nytheatre.com review by Josephine Cashman
August 10, 2012

Wendy Windstorm's gigantic sneeze has blown all the poetry out of Grumpy Harry's head, right before his annual poetry reading. Feeling bad for her friend, Windy visits her friends to learn about poetry. Since she's so forgetful, we, the audience, get to accompany her on her journey.

Blown Away by Poetry, created and performed by Liz Parker and Rachel Sullivan, is a delightful musical for young audiences. On Wendy's sneezy journey, we meet puppets and have a grand time with them, learning about alliteration, similes, rhyming and other building blocks of the poetic form.

Both Sullivan and Parker do lovely character work. Liz Parker's puppetry is adept, and she creates three upbeat characters: Sammy, an inquisitive rhyming youngster; Silver, a fish-like swimmer with a big heart; and finally Ms. Bloom, whose garden is a place to find ways to describe the world. She also creates a humorously cantankerous Grumpy Harry, a panicked poet without poems. Rachel Sullivan's Wendy has a sunny determination that is engaging and charming, and she also plays the intrepid reporter Rosalyn Rose who is looking for the inside scoop on Poetryville and its sudden lack of poetry. The cheery music composed by Isaiah Singer adds to the merriment.

The technical aspects of the show are simple and yet they help provide a creative and fascinating world for children. The simple yet whimsical sets are designed by Nancy McDoniel, with Megan Santelli as lighting designer and costumes by Abby Barker. Pulled together by stage manager Laura Lindsay, the performance runs a brisk and engaging 70 minutes.

With lively audience participation, we join in on the dancing and fun, culminating in the biggest adventure of all—writing poems of our very own. Parker and Sullivan have created an enchanting experience that encourages creativity.
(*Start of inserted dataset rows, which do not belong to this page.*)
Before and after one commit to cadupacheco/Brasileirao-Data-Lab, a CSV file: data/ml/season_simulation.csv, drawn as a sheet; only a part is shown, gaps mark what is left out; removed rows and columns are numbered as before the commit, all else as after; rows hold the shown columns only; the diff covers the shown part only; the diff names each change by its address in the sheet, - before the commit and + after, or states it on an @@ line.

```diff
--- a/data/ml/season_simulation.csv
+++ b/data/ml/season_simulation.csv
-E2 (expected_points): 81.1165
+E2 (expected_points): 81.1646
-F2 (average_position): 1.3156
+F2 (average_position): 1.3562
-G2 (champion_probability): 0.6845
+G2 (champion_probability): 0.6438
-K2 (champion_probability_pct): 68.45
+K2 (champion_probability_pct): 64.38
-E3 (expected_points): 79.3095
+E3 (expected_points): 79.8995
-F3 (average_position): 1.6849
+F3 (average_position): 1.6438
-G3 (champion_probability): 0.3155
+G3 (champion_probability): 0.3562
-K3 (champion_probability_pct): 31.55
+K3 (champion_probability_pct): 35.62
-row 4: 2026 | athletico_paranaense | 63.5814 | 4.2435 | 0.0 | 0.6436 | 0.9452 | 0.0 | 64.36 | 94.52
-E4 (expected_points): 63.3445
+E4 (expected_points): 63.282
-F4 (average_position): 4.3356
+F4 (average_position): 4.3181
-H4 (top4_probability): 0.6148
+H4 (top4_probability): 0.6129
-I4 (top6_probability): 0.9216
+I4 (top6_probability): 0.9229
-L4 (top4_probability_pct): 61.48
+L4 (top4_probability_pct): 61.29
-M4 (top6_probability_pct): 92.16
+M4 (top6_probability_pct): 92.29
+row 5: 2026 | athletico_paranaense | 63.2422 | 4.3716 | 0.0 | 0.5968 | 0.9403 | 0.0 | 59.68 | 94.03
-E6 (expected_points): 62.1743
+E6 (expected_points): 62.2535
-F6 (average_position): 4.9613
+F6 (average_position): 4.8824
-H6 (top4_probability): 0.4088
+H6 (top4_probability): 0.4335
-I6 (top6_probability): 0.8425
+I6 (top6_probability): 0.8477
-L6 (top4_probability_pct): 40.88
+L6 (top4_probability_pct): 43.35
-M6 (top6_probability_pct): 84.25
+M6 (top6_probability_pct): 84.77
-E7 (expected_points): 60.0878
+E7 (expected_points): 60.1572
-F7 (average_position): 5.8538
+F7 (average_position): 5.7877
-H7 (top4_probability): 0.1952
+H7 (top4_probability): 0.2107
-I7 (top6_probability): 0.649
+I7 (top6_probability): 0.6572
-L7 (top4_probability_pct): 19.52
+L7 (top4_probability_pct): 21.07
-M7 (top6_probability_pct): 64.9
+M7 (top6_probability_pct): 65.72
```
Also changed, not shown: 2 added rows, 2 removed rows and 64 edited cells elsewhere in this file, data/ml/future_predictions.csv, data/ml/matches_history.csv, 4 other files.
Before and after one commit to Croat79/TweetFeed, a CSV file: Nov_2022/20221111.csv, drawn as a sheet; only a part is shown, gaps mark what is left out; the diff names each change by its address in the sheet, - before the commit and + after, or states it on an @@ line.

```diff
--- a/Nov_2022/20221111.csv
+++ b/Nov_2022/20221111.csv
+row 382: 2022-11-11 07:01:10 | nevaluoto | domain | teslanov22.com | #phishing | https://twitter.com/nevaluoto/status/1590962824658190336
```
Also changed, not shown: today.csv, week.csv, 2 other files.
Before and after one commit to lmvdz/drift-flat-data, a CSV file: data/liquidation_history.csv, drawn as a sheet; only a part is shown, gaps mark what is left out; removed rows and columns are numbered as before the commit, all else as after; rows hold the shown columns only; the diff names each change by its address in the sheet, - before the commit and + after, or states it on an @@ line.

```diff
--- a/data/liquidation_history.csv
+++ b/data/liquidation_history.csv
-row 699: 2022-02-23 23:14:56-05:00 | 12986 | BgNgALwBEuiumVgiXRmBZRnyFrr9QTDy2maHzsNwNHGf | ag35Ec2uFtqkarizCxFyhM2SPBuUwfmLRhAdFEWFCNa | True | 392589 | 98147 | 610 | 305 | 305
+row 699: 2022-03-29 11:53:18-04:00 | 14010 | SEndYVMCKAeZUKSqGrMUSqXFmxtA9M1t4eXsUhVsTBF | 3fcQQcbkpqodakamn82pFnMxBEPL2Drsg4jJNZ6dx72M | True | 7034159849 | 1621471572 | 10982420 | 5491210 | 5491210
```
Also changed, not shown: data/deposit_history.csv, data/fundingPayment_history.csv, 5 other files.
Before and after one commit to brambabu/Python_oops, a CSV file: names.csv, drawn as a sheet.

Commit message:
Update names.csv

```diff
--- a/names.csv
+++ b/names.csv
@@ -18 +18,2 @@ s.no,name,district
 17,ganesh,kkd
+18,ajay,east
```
Parents and children, don't be shy—seeing this play will be a joyful way to spend a hot summer afternoon. I had such a good time, I found myself speaking in couplets for the rest of the day.